WORK INSTRUCTION: Where the records hold the string "features", show the whole line it sits on.

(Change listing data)
Segment Open

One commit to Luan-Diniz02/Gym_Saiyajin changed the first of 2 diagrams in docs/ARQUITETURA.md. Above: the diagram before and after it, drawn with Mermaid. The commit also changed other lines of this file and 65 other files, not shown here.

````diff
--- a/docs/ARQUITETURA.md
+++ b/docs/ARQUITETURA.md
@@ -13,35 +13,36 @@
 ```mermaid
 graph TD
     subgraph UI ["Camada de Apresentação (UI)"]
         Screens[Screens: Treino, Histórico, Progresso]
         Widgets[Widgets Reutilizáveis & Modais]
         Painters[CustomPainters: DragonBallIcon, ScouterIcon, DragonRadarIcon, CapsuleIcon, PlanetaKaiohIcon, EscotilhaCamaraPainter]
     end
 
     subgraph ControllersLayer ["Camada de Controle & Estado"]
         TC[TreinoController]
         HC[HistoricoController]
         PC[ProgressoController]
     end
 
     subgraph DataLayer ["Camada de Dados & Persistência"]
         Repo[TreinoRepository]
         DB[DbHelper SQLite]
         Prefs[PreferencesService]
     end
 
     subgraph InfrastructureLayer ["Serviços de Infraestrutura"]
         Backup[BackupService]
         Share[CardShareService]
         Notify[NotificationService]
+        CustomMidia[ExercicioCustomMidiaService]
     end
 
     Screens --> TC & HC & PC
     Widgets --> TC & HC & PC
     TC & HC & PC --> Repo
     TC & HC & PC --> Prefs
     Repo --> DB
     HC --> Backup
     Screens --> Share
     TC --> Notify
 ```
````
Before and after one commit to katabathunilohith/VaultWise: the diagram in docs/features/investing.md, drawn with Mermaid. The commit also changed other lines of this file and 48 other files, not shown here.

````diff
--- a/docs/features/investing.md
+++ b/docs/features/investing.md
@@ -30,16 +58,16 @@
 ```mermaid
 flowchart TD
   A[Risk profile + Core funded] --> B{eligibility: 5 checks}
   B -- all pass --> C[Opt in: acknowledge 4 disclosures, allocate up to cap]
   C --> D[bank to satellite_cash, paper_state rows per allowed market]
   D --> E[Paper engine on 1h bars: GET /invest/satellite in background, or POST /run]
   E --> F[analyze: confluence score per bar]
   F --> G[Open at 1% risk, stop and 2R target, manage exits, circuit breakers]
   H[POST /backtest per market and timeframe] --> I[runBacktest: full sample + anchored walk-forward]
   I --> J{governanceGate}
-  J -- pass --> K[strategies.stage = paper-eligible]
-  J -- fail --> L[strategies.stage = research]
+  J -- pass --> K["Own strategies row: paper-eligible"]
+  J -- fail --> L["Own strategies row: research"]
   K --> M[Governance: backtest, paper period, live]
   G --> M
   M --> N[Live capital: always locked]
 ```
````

Segment Closed

OUTPUT OF THE TASK:
Before and after one commit to katabathunilohith/VaultWise: the diagram in docs/features/investing.md, drawn with Mermaid. The commit also changed other lines of this file and 48 other files, not shown here.
--- a/docs/features/investing.md
+++ b/docs/features/investing.md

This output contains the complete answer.